Within the entries that follow, show each line where the word "recipe" occurs.

■ ■ ■ ■

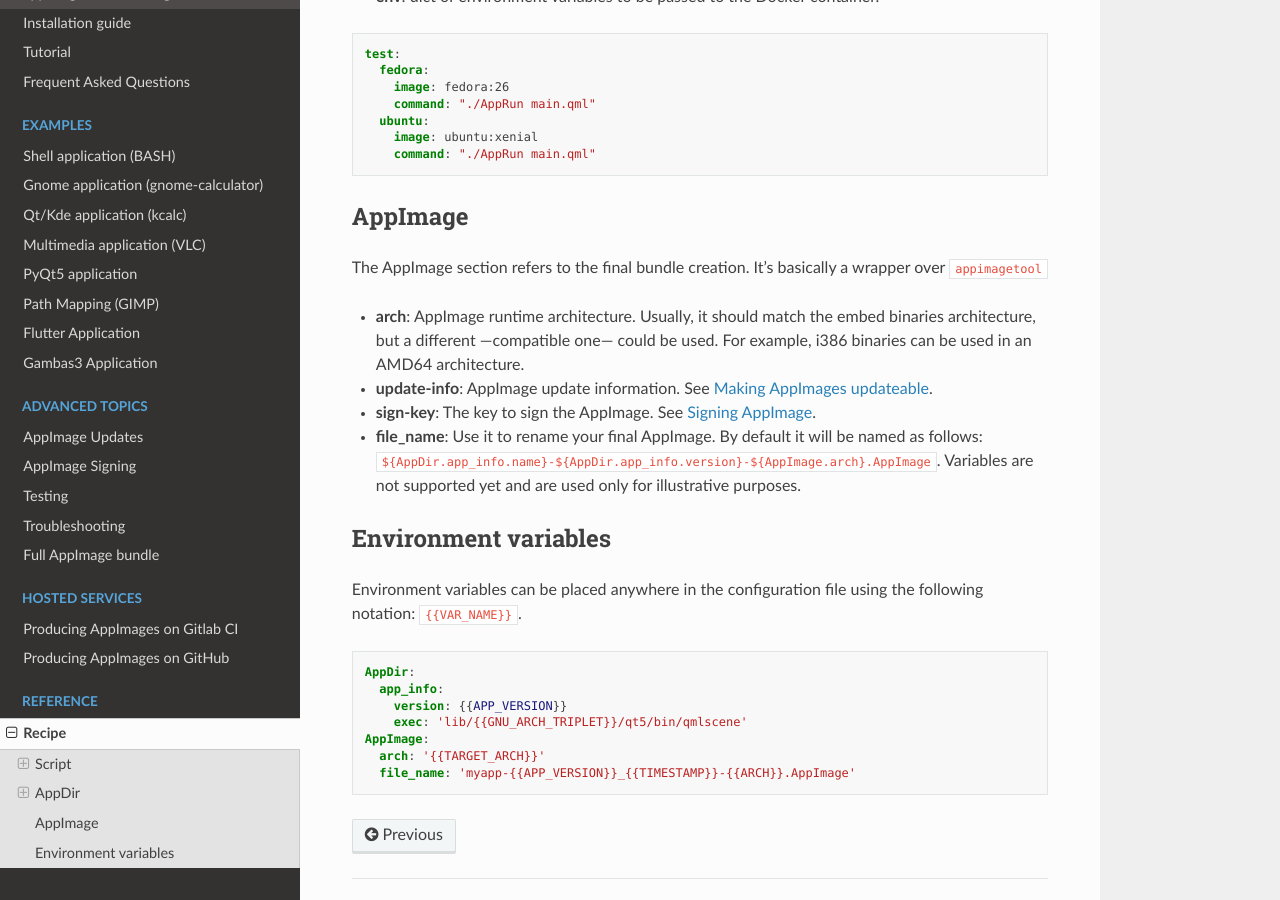
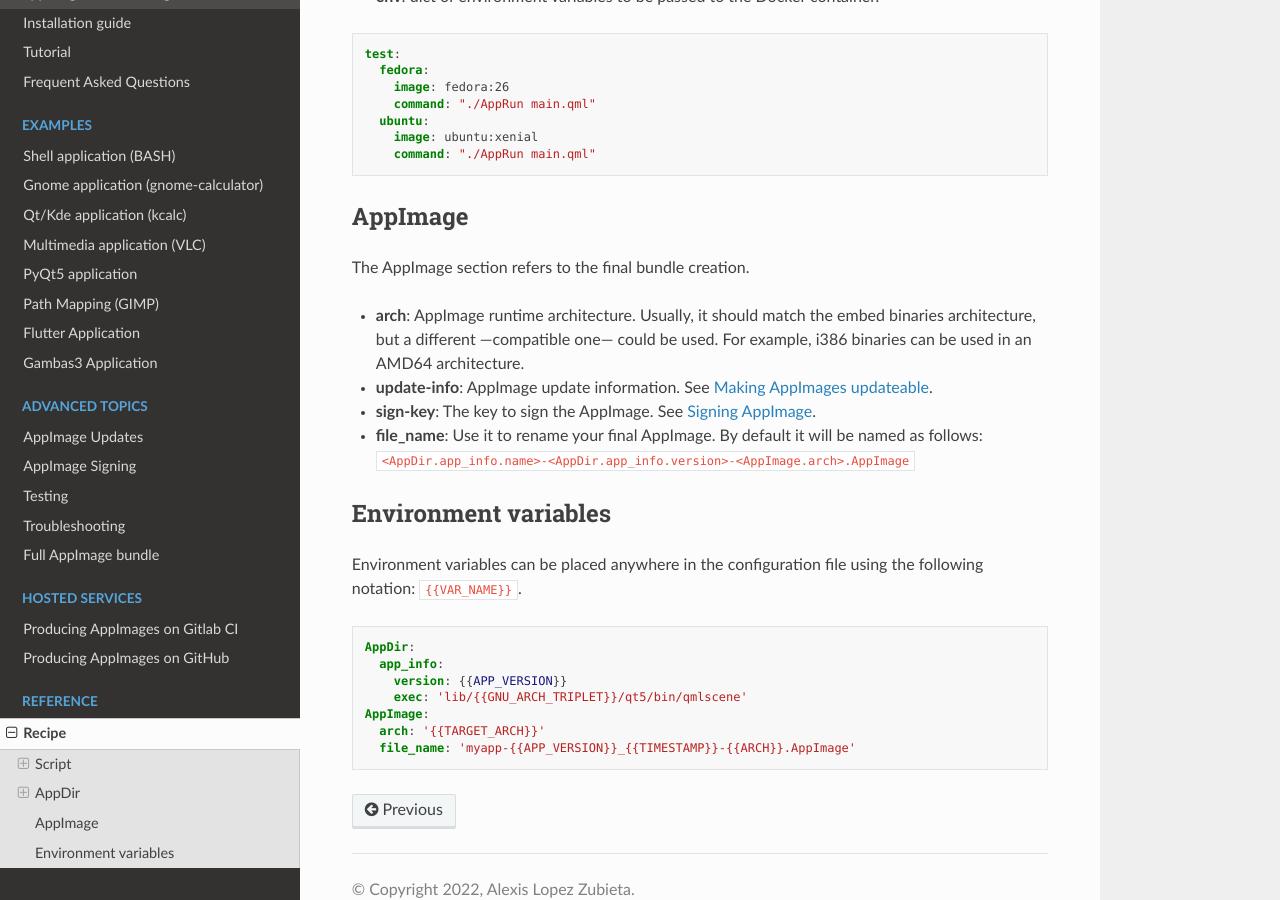
Before and after one commit to AppImageCrafters/appimage-builder-docs, a Sphinx documentation site: the page built from source/reference/recipe.rst, in a window 1280 px wide and 900 px high, scrolled down 4999 px. Built offline with Sphinx 7.4.7 and the Read the Docs theme 2.0.0, drawn with Linux system fonts in a browser that asks for light colours.

Commit message:
Update AppImage recipe section

```diff
--- a/source/reference/recipe.rst
+++ b/source/reference/recipe.rst
@@ -290,15 +290,14 @@ following parameters:
 AppImage
 ========
 
-The AppImage section refers to the final bundle creation. It's basically a wrapper over ``appimagetool``
+The AppImage section refers to the final bundle creation.
 
 - **arch**: AppImage runtime architecture. Usually, it should match the embed binaries architecture, but a different
   —compatible one— could be used. For example, i386 binaries can be used in an AMD64 architecture.
 - **update-info**: AppImage update information. See `Making AppImages updateable`_.
 - **sign-key**: The key to sign the AppImage. See `Signing AppImage`_.
 - **file_name**: Use it to rename your final AppImage. By default it will be named as follows:
-  ``${AppDir.app_info.name}-${AppDir.app_info.version}-${AppImage.arch}.AppImage``. Variables are not supported yet and
-  are used only for illustrative purposes.
+  ``<AppDir.app_info.name>-<AppDir.app_info.version>-<AppImage.arch>.AppImage``
 
 .. _Making AppImages updateable: https://docs.appimage.org/packaging-guide/optional/updates.html
 .. _Signing AppImage: https://docs.appimage.org/packaging-guide/optional/signatures.html
```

■ ■ ■ ■

◆ **Exercise output**:
Before and after one commit to AppImageCrafters/appimage-builder-docs, a Sphinx documentation site: the page built from source/reference/recipe.rst, in a window 1280 px wide and 900 px high, scrolled down 4999 px. Built offline with Sphinx 7.4.7 and the Read the Docs theme 2.0.0, drawn with Linux system fonts in a browser that asks for light colours.
Update AppImage recipe section
--- a/source/reference/recipe.rst
+++ b/source/reference/recipe.rst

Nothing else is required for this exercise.